In the entries below, find every line with "subgraph" and copy it.

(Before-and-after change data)
————————

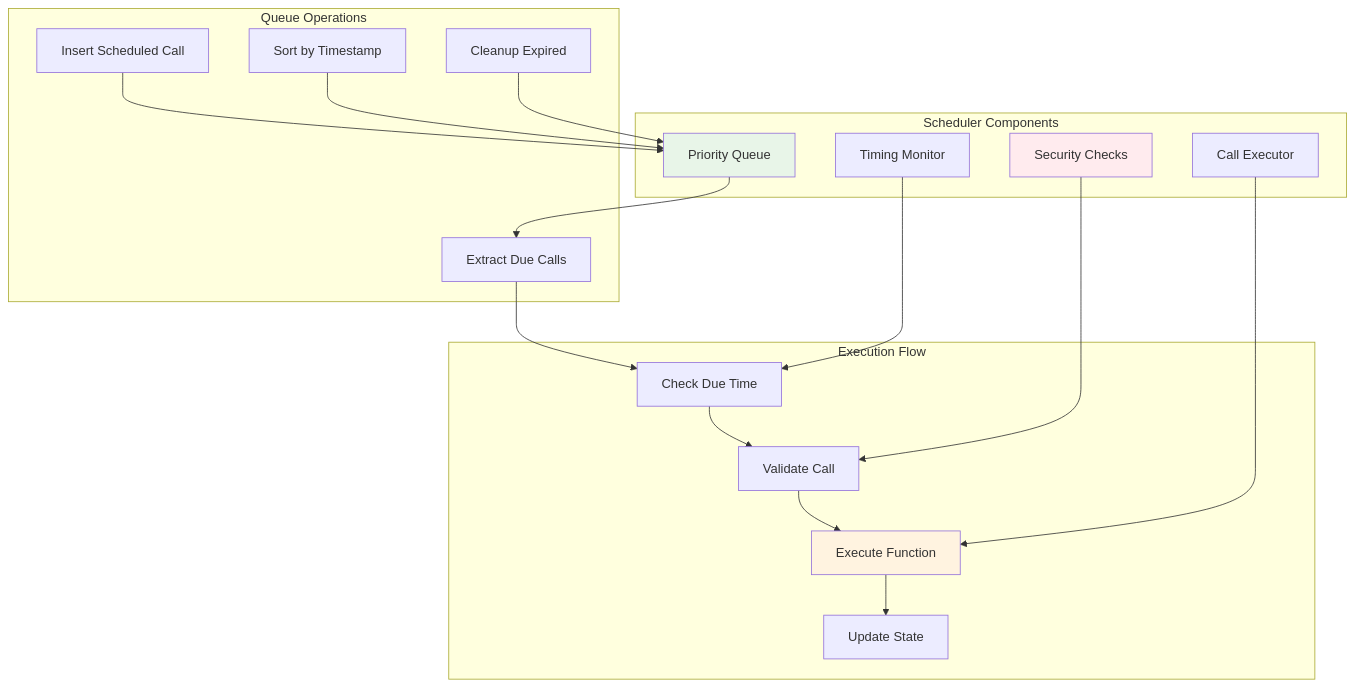
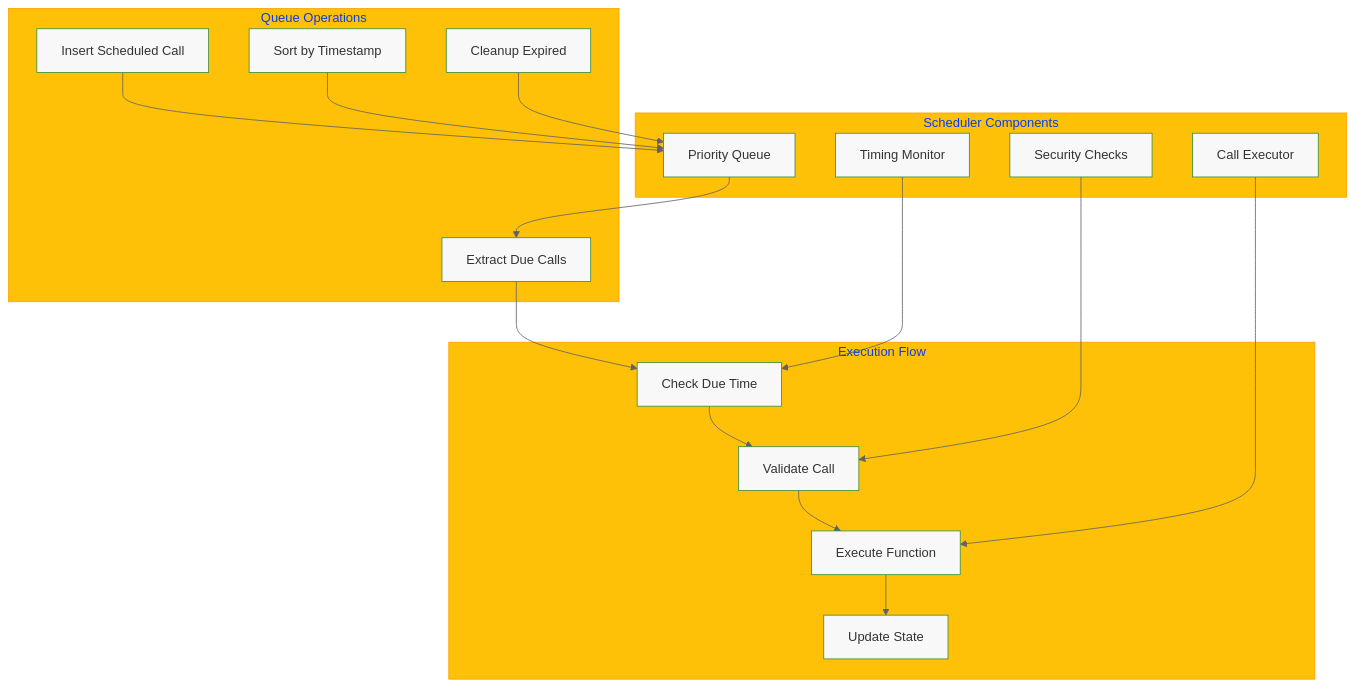
Before and after one commit to nshkrdotcom/ChronoLedger: the seventh of 10 diagrams in docs/architecture.md, drawn with Mermaid. The commit also changed other lines of this file and 6 other files, not shown here.

````diff
--- a/docs/architecture.md
+++ b/docs/architecture.md
@@ -355,42 +400,49 @@
 ```mermaid
+%%{init: {'theme': 'base', 'themeVariables': {
+    'primaryColor': '#4CAF50',
+    'primaryBorderColor': '#388E3C',
+    'secondaryColor': '#2196F3',
+    'secondaryBorderColor': '#1976D2',
+    'tertiaryColor': '#FFC107',
+    'tertiaryBorderColor': '#FFA000',
+    'lineColor': '#616161',
+    'textColor': '#212121',
+    'mainBkg': '#F8F8F8'
+}}}%%
 graph TD
     subgraph "Scheduler Components"
         QUEUE[Priority Queue]
         EXECUTOR[Call Executor]
         MONITOR[Timing Monitor]
         SECURITY[Security Checks]
     end
     
     subgraph "Queue Operations"
         INSERT[Insert Scheduled Call]
         SORT[Sort by Timestamp]
         EXTRACT[Extract Due Calls]
         CLEANUP[Cleanup Expired]
     end
     
     subgraph "Execution Flow"
         CHECK[Check Due Time]
         VALIDATE[Validate Call]
         EXECUTE[Execute Function]
         UPDATE[Update State]
     end
     
     INSERT --> QUEUE
     SORT --> QUEUE
     QUEUE --> EXTRACT
     EXTRACT --> CHECK
     
     CHECK --> VALIDATE
     VALIDATE --> EXECUTE
     EXECUTE --> UPDATE
     
     MONITOR --> CHECK
     SECURITY --> VALIDATE
     EXECUTOR --> EXECUTE
     
     CLEANUP --> QUEUE
-    
-    style QUEUE fill:#e8f5e8
-    style EXECUTE fill:#fff3e0
-    style SECURITY fill:#ffebee
 ```
````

————————

Exercise response
     subgraph "Scheduler Components"
     subgraph "Queue Operations"
     subgraph "Execution Flow"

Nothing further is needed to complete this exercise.